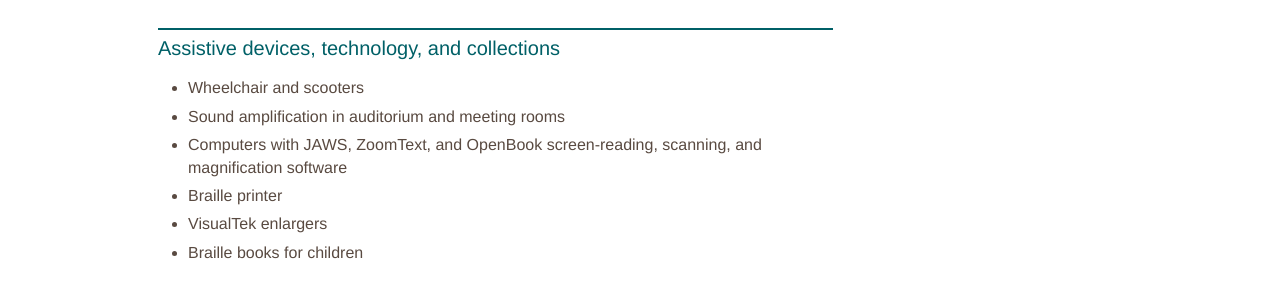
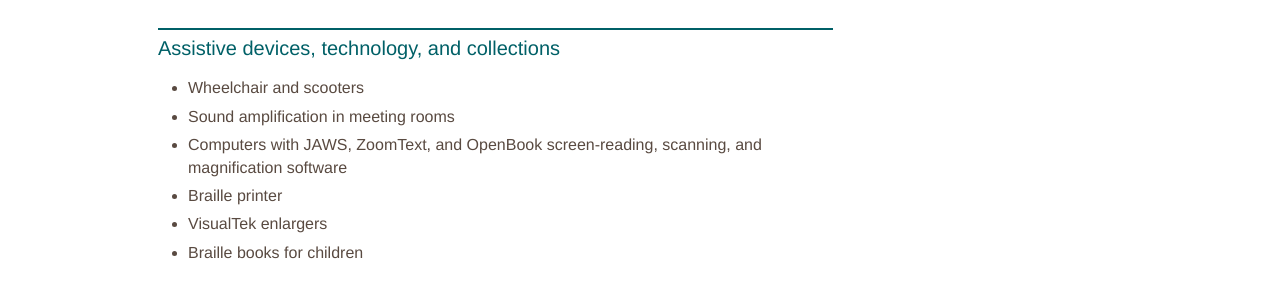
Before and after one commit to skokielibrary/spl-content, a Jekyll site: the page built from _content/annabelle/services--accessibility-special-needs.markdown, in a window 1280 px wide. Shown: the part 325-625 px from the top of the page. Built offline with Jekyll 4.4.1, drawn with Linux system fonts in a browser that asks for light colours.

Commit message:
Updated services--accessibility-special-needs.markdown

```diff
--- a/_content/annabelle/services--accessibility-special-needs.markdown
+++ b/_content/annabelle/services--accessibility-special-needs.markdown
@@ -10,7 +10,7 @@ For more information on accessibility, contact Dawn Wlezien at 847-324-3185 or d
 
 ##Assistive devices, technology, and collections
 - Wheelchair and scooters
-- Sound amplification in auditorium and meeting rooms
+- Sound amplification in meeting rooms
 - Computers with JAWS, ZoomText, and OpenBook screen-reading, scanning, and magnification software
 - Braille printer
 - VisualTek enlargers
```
+---+
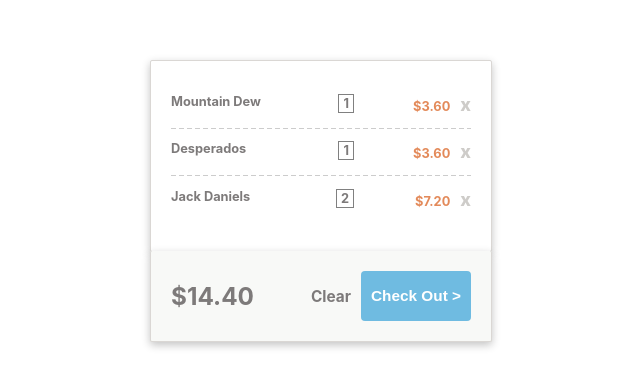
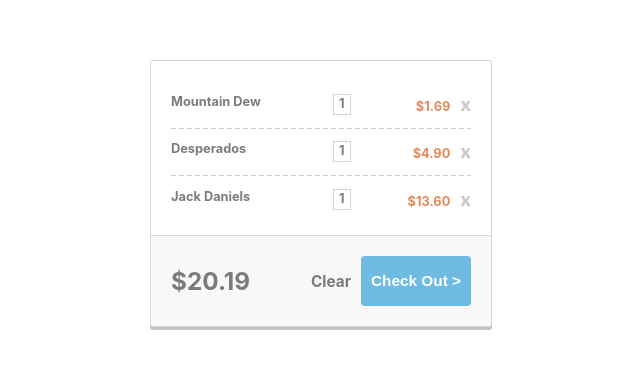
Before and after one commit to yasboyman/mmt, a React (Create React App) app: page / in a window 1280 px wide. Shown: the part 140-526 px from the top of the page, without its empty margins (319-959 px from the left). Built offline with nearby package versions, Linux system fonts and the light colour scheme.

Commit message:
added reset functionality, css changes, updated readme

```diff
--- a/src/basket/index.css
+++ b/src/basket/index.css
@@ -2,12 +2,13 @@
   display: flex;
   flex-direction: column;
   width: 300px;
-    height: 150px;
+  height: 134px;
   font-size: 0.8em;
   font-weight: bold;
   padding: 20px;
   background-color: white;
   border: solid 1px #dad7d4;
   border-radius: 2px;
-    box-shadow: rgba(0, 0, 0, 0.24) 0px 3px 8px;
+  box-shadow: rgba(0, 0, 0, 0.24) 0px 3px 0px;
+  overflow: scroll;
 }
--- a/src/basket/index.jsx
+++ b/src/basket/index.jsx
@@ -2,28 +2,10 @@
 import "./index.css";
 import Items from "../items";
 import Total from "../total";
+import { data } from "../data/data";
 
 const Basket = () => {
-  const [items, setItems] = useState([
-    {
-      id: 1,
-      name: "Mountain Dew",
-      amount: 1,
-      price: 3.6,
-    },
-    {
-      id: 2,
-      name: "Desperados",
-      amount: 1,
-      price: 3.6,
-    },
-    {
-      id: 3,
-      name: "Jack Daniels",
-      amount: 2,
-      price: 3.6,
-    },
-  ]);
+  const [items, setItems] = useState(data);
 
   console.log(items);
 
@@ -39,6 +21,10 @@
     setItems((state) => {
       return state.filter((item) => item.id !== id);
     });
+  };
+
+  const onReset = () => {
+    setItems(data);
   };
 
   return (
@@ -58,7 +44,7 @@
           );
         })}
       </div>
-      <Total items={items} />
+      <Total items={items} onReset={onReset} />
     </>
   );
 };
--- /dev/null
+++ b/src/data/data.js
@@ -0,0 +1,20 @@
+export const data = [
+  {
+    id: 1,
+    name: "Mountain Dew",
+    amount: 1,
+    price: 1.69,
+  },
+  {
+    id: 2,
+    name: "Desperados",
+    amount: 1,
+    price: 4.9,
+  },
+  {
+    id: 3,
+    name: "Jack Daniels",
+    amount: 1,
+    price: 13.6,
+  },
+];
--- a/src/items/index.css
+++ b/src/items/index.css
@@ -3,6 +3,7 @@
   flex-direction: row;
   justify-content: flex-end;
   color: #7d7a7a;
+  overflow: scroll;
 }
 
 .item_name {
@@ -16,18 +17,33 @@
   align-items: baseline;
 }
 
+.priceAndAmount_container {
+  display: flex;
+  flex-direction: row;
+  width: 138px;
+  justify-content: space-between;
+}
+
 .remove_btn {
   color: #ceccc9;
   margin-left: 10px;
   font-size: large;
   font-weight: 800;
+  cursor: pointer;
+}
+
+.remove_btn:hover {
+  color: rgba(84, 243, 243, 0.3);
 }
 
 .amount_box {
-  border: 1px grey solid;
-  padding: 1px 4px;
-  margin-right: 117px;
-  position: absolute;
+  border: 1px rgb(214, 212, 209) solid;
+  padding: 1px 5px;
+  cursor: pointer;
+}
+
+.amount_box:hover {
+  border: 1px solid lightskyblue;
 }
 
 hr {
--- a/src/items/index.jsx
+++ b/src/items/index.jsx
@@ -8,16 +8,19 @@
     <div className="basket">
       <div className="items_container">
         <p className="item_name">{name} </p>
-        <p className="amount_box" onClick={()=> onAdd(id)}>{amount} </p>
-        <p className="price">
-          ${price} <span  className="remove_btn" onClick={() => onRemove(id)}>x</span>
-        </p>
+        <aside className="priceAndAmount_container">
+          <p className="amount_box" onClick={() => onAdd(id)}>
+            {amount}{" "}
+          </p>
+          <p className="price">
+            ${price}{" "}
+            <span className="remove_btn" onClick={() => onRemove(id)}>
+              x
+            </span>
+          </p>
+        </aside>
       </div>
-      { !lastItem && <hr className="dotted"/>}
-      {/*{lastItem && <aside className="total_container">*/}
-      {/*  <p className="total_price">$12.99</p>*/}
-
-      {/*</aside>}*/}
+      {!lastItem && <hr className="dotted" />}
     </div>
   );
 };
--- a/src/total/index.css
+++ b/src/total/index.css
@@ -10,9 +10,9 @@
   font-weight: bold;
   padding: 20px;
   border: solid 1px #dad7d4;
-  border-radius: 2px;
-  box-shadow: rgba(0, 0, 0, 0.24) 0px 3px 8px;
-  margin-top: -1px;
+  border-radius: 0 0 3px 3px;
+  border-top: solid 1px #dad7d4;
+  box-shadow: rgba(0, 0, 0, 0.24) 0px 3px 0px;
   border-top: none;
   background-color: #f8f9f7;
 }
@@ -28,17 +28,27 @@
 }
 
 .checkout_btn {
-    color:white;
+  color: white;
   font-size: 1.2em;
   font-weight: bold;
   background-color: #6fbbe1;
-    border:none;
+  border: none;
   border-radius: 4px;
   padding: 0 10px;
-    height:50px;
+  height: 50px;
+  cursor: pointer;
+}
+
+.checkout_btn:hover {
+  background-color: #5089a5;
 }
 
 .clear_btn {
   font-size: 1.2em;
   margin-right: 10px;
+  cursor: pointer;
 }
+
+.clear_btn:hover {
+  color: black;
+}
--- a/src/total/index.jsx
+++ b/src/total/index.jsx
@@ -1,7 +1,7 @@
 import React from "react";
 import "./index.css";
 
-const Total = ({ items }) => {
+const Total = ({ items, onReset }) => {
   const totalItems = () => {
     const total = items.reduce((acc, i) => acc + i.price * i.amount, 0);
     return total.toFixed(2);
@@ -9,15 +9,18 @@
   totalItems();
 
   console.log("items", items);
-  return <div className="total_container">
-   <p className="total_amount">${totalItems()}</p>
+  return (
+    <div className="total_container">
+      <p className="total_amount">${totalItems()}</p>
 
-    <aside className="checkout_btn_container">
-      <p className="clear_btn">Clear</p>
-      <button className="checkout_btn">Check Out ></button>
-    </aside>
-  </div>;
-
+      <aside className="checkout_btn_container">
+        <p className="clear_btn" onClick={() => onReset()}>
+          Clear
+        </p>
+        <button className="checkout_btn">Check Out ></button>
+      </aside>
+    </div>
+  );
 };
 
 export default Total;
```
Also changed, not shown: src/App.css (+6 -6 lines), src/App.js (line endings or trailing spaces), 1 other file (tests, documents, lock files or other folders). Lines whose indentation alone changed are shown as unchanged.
+---+
#### TASK DIRECTIONS
Among these entries, how many lines include the string "white"? Reply with the number by itself.

#### TASK OUTPUT
3